Presbyopia is an eye condition when the eye gradually loses the ability to immediately focus on objects that are close. This disorder happens during the natural aging process. The lens of the eyes can become less flexible as a person ages.


This condition may seem to occur suddenly to some people, but the reduction of sight focus occurs over the years. Presbyopia becomes noticeable during the early to mid-40s, but the loss of focus starts very early during childhood.




Symptoms of presbyopia usually involves gradual loss of ability to read or do work up close. The most common symptoms can include:

· Having headaches after reading or doing close work

· Having fatigue from doing close work

· Having difficulty reading small prints

· Having problems in focusing objects that are close to you

· Needs to hold the reading material at an arm’s length to properly read it

· Needs brighter lighter when reading

· Needs to squint when reading

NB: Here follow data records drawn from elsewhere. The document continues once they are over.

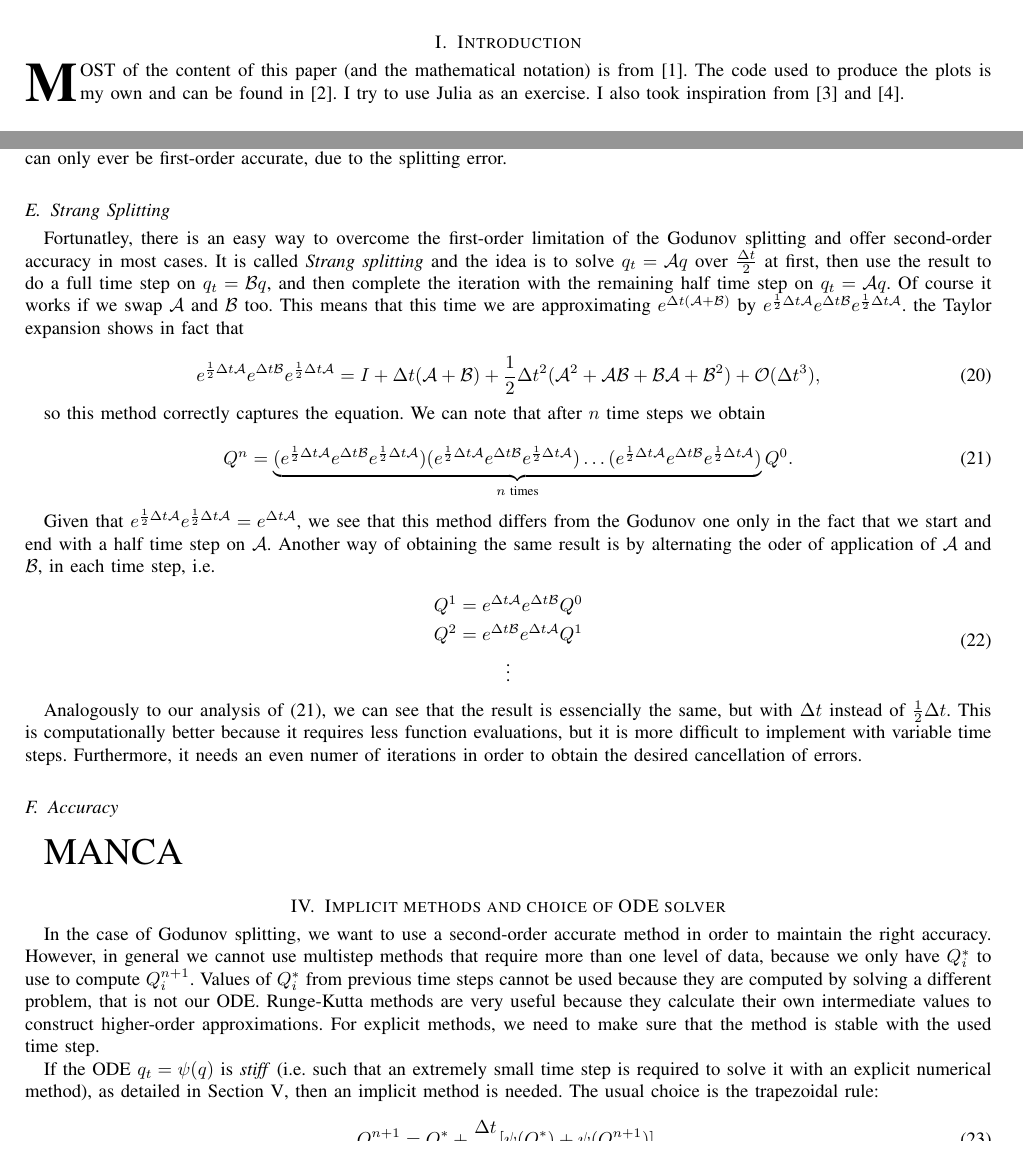
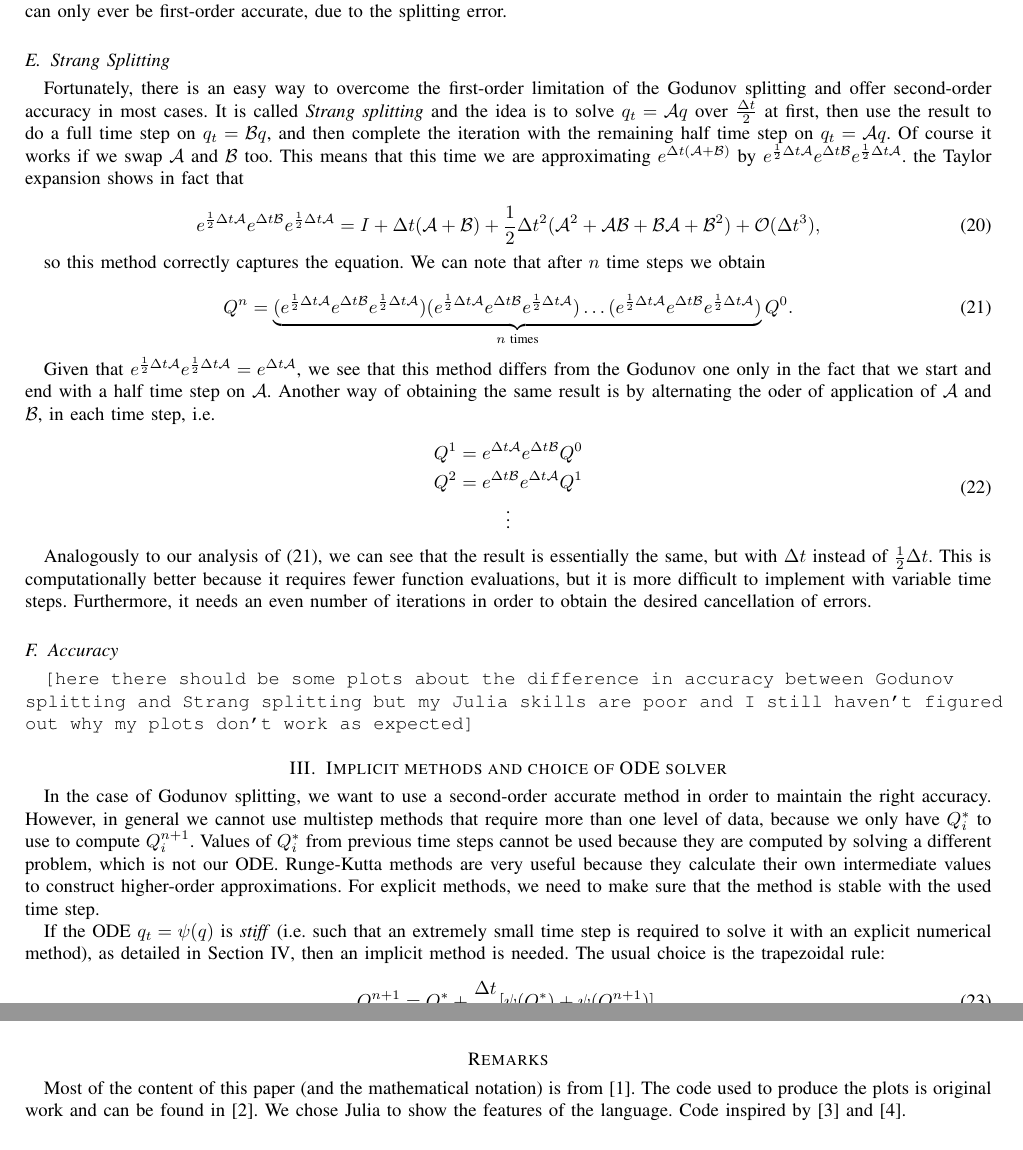
Before and after one commit to matilde-t/Seminar-Course---Fundamentals-of-Wave-Simulation, a LaTeX paper (template.tex): two parts of pages 1 and 4 of 5 before the commit and two parts of pages 4 and 5 of 5 after it, joined at a grey line, cut at the place of the change. Compiled offline with pdfLaTeX.

Commit message:
fix typos and layout

```diff
--- a/template.tex
+++ b/template.tex
@@ -472,8 +468,4 @@
 %
 % Here we have the typical use of a "T" for an initial drop letter
 % and "HIS" in caps to complete the first word.
-\section {Introduction}
-
-\IEEEPARstart{M}{ost} of the content of this paper (and the mathematical notation) is from \cite{leveque}. The code used to produce the plots is my own and can be found in \cite{github}. I try to use Julia as an exercise. I also took inspiration from \cite {clawpack} and \cite {riemann}.
-
 \section{From Conservation Laws to Balance Laws}
@@ -743,7 +735,7 @@ It is fundamental to note that in the $\d t^2$ term, in \eqref{eq:exp_unsplit} w
 
 \subsection{Strang Splitting}
 
-Fortunatley, there is an easy way to overcome the first-order limitation of the Godunov splitting and offer second-order accuracy in most cases. It is called \textit{Strang splitting} and the idea is to solve $q_t=\ca q$ over $\frac{\d t}{2}$ at first, then use the result to do a full time step on $q_t=\cb q$, and then complete the iteration with the remaining half time step on $q_t=\ca q$. Of course it works if we swap $\ca$ and $\cb$ too. This means that this time we are approximating $e^{\d t(\ca +\cb)}$ by $e^{\frac{1}{2}\d t\ca}e^{\d t\cb}e^{\frac{1}{2}\d t\ca}$. the Taylor expansion shows in fact that
+Fortunately, there is an easy way to overcome the first-order limitation of the Godunov splitting and offer second-order accuracy in most cases. It is called \textit{Strang splitting} and the idea is to solve $q_t=\ca q$ over $\frac{\d t}{2}$ at first, then use the result to do a full time step on $q_t=\cb q$, and then complete the iteration with the remaining half time step on $q_t=\ca q$. Of course it works if we swap $\ca$ and $\cb$ too. This means that this time we are approximating $e^{\d t(\ca +\cb)}$ by $e^{\frac{1}{2}\d t\ca}e^{\d t\cb}e^{\frac{1}{2}\d t\ca}$. the Taylor expansion shows in fact that
 
 \begin{equation}
 	e^{\frac{1}{2}\d t\ca}e^{\d t\cb}e^{\frac{1}{2}\d t\ca} = I+\d t(\ca + \cb)+\frac{1}{2}\d t^2(\ca^2+\ca\cb+\cb\ca+\cb^2)+\mathcal{O}(\d t^3),
@@ -765,13 +757,11 @@ Given that $e^{\frac{1}{2}\d t\ca}e^{\frac{1}{2}\d t\ca} = e^{\d t\ca}$, we see
 	\end{gathered}
 \end{equation}
 
-Analogously to our analysis of \eqref{eq:recursion}, we can see that the result is essencially the same, but with $\d t$ instead of $\frac{1}{2}\d t$. This is computationally better because it requires less function evaluations, but it is more difficult to implement with variable time steps. Furthermore, it needs an even numer of iterations in order to obtain the desired cancellation of errors.
+Analogously to our analysis of \eqref{eq:recursion}, we can see that the result is essentially the same, but with $\d t$ instead of $\frac{1}{2}\d t$. This is computationally better because it requires fewer function evaluations, but it is more difficult to implement with variable time steps. Furthermore, it needs an even number of iterations in order to obtain the desired cancellation of errors.
 
 \subsection{Accuracy}
 
-\huge MANCA
-
-\normalsize
+\texttt{[here there should be some plots about the difference in accuracy between Godunov \\splitting and Strang splitting but my Julia skills are poor and I still haven't figured out why my plots don't work as expected]}
 
 
 
@@ -793,7 +783,7 @@ Analogously to our analysis of \eqref{eq:recursion}, we can see that the result
 
 \section{Implicit methods and choice of ODE solver}\label{sec:implicit}
 
-In the case of Godunov splitting, we want to use a second-order accurate method in order to maintain the right accuracy. However, in general we cannot use multistep methods that require more than one level of data, because we only have $Q_i^*$ to use to compute $Q_i^{n+1}$. Values of $Q_i^*$ from previous time steps cannot be used because they are computed by solving a different problem, that is not our ODE. Runge-Kutta methods are very useful because they calculate their own intermediate values to construct higher-order approximations. For explicit methods, we need to make sure that the method is stable with the used time step.
+In the case of Godunov splitting, we want to use a second-order accurate method in order to maintain the right accuracy. However, in general we cannot use multistep methods that require more than one level of data, because we only have $Q_i^*$ to use to compute $Q_i^{n+1}$. Values of $Q_i^*$ from previous time steps cannot be used because they are computed by solving a different problem, which is not our ODE. Runge-Kutta methods are very useful because they calculate their own intermediate values to construct higher-order approximations. For explicit methods, we need to make sure that the method is stable with the used time step.
 
 If the ODE $q_t=\psi(q)$ is \textit{stiff} (i.e. such that an extremely small time step is required to solve it with an explicit numerical method), as detailed in Section \ref{sec:stiff}, then an implicit method is needed. The usual choice is the trapezoidal rule:
 
@@ -827,7 +817,7 @@ If we start on the slow manifold, in this case $U^*=0$, then $U^{n+1}=0$ and we
 	U^{n+1}=U^*-\frac{\d t}{\tau}U^{n+1}\Rightarrow U^{n+1} = \left(\frac{1}{1+\frac{\d t}{\tau}}\right)U^*.
 \end{equation}
 
-We note that this time the coefficient tends to zero for $\frac{\d t }{\tau}\rightarrow\infty$. However, the implicit Euler method is only first-order accurate. If we want a second-order, one-step method, a choice can be the TR-BDF2 method. One can find more information in \cite{leveque}.
+We note that this time the coefficient approaches zero for $\frac{\d t }{\tau}\rightarrow\infty$. However, the implicit Euler method is only first-order accurate. If we want a second-order, one-step method, a choice can be the TR-BDF2 method. One can find more information in \cite{leveque}.
 
 % if have a single appendix:
 %\appendix[Proof of the Zonklar Equations]
@@ -880,6 +870,11 @@ We note that this time the coefficient tends to zero for $\frac{\d t }{\tau}\rig
 % <OR> manually copy in the resultant .bbl file
 % set second argument of \begin to the number of references
 % (used to reserve space for the reference number labels box)
+
+\section* {Remarks}
+
+Most of the content of this paper (and the mathematical notation) is from \cite{leveque}. The code used to produce the plots is original work and can be found in \cite{github}. We chose Julia to show the features of the language. Code inspired by \cite {clawpack} and \cite {riemann}.
+
 \begin{thebibliography}{1}
 
 	\bibitem{leveque}
```
Also changed, not shown: Commute.png, CommuteErr.png, NoCommute.png, NoCommuteErr.png, template.tex (16 more changed lines), 2 other files.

Hyperopia, or farsightedness, is a condition that has similar symptoms. In both conditions, distant objects are clear but closer objects becomes blurry. However, they are different disorders. Hyperopia is a refractive error that may be present at birth and can develop into presbyopia as they age.



The lens of the eyes changes its shape to focus light onto the retina so we can see. During our younger years, the lens is soft and flexible and can easily change its shape. This will let us change our focus on objects. After turning 40, the lens becomes more stiff, preventing it to change shape easily making us to have difficulty in reading or do close-up works and tasks.



There is no cure for presbyopia, nor can it be reversed. But it can be treated with:

· Eyeglasses

· Contact lenses

· Surgery – if you do not want to wear glasses or contact lenses, you can talk to your ophthalmologist about surgical procedures for presbyopia, such as conductive keratoplasty, LASIK surgery, photorefractive keratectomy, lens implants or corneal inlays.



Presbyopia is not considered a disease, but a natural part of aging that affects the vision. Which means that there is no way in preventing it fully, but there are steps that you can take to keep your eyes healthy.

· Get regular eye exams

· Reduce eyestrain by keeping your home and workplace well-lit

· Wear sunglasses when going put to protect your eyes from ultraviolet rays

· Control chronic conditions like diabetes and high blood pressure as they can affect the vision if left untreated


Make sure to see your Doral eye doctor right away if you notice problems in your vision, such as seeing flashes of light, blurry vision, or have suddenly lose vision in one of your eye, as they can be a symptom of a more serious condition.